Moving back to America in 1956, Gregory entered several SCCA races, often winning. In 1957, he had another attempt at the Argentine 1000 km race, this time winning. This performance got him a drive with Mimo Dei's Scuderia Centro Sud, a privateer Formula One team using the Maserati 250F. His first race was the 1957 Monaco Grand Prix, where he scored an impressive 3rd place finish, the first podium for an American in an F1 Grand Prix. He followed this with a string of good results, coming 8th in the German Grand Prix, and 4th in both the Pescara and Italian Grands Prix. Despite only competing in half of the races, Gregory ended the 1957 season in 6th place in the championship.

Gregory only competed in four Grands Prix in the 1958 season, due to injuries sustained through one of his trademark bailouts when his car was set to crash, this time in a sports car race at Silverstone in England. He did manage a 4th place at the Italian Grand Prix, and a 6th in the last race of the year, this Moroccan Grand Prix. Moving to Cooper-Climax for the 1959 season alongside Jack Brabham and Bruce McLaren, he scored two podium finishes, a 3rd place at the Dutch Grand Prix and a career-best 2nd at the Portuguese Grand Prix. However, he missed the final two races of the season, again due to injuries sustained jumping from a car moments before it crashed. He finished 8th in the Championship, and with teammate Brabham winning the World Championship, Cooper won their first Constructor's Championship. Gregory scored a pole position and set a course record at the non-Championship race at Aintree, but his contract with Cooper was not renewed for the following year.

Gregory continued in Formula One until 1965, but mainly with uncompetitive independent teams. He was unable to reproduce the results he obtained early in his career, his best being a 6th at the 1962 United States Grand Prix at Watkins Glen with the UDT Laystall team, in a Lotus 24. Running 4th, just behind eventual winner Dan Gurney at the French Grand Prix, Gregory retired with ignition problems, losing possibly his best chance at a maiden Grand Prix victory. Gregory did manage a win in the non-Championship Kannonloppet race at Karlskoga in Sweden, but this race only featured six drivers and no top teams.

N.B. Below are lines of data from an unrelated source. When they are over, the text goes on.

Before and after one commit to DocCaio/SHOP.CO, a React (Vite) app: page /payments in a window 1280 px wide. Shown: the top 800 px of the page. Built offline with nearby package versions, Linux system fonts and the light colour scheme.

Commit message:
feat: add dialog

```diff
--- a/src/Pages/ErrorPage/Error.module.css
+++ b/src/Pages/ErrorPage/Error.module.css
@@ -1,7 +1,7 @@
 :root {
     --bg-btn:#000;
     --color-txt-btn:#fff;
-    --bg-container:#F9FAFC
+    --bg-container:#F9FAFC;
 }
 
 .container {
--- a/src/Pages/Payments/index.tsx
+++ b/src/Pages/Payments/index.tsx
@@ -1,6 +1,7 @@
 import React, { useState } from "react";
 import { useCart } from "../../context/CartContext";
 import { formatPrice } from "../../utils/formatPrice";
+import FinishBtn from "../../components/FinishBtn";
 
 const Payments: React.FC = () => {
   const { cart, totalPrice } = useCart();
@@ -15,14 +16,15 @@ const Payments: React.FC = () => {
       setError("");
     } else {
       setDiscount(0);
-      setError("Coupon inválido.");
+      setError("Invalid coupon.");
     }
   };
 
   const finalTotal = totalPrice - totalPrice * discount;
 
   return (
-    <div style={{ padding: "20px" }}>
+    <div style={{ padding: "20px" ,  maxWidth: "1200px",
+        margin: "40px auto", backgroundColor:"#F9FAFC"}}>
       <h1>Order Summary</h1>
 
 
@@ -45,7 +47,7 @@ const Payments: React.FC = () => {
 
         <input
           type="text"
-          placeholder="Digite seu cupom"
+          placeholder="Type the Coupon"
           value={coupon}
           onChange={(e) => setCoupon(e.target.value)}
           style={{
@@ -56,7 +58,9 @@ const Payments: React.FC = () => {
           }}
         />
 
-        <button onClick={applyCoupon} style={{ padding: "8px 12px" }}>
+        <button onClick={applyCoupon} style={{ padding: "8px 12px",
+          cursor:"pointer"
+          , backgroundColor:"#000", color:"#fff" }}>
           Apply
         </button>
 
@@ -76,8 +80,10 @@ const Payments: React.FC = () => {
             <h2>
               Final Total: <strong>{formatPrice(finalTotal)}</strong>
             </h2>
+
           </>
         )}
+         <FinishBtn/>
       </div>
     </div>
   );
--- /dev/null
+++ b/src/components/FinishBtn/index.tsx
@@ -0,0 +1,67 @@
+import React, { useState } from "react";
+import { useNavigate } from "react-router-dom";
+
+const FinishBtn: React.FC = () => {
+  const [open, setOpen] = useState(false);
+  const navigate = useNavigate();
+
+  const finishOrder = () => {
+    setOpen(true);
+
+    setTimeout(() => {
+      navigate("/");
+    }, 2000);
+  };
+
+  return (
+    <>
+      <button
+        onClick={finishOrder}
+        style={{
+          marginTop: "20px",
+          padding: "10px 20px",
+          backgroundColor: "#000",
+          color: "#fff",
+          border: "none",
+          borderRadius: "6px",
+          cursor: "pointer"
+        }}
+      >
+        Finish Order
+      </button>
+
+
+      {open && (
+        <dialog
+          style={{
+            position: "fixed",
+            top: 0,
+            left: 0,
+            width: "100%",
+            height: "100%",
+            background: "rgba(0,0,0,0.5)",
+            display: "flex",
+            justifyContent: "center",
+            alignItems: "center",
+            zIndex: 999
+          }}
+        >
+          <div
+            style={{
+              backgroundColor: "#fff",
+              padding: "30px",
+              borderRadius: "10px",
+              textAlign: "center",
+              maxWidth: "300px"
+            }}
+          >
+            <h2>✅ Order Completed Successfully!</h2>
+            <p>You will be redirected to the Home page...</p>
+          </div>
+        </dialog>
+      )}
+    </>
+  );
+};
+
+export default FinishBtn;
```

After his release from Cooper, Gregory also went back to competing in sports car races, setting the overall fastest lap at the 1960 24 Hours of Le Mans. He won the 1961 1000 km Nürburgring, driving alongside Lloyd "Lucky" Casner in a Maserati Tipo 61 for the America Camoradi Racing Team. In the same year, Gregory finished 5th in the 24 Hours of Le Mans in a Porsche RS61 Spyder. 1962 saw Gregory win the Canadian Grand Prix sports car race at Mosport Park in a Lotus 19-Climax. In 1964, Gregory again competed in the 24 Hours of Le Mans, this time in a Ford GT40. He retired from the race in the 5th hour due to gearbox difficulties. The following year, Gregory teamed up with 1970 Formula One World Champion, Austrian Jochen Rindt, and the pair won the race in a North American Racing Team Ferrari 250 LM. 1965 was also the year in which Gregory raced in the Indianapolis 500, starting from the back of the grid and working his way up to 5th before being forced to retire due to an engine problem.

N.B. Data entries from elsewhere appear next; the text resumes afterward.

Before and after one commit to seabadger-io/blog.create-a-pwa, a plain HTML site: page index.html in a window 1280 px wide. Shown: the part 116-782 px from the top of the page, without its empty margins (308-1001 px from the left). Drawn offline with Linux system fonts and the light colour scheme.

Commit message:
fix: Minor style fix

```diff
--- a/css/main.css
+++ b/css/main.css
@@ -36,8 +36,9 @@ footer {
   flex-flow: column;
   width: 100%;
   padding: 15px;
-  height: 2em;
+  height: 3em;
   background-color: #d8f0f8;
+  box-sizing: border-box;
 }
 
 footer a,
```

Gregory then began to wind down his motor racing career, continuing to compete in international sports car races with some good results including a second-place finish at the 1966 1000 km race at Monza alongside John Whitmore. Following his good friend Jo Bonnier's death at the 1972 Le Mans race, Gregory stopped racing, and retired to Amsterdam, where he worked as a diamond merchant before operating a glassware business.

On November 8, 1985, Gregory died in his sleep of a heart attack at his winter home in Porto Ercole, Italy. He had four children, Masten Jr., Debbie, Scott and Michael. Gregory was inducted into the Missouri Sports Hall of Fame in 2005, the Kansas City C.A.R.B. (Central Auto Racing Boosters) Hall of Fame in 2007 and the Watkins Glen Walk of Fame in 2012. In August 2013, Gregory was inducted into the Motorsports Hall of Fame of America.

(Photo; By Lothar Spurzem - Originally from de.wikipedia)
Gregory in the cockpit of his BRM - 1965 German Grand Prix.

No comments:

Post a Comment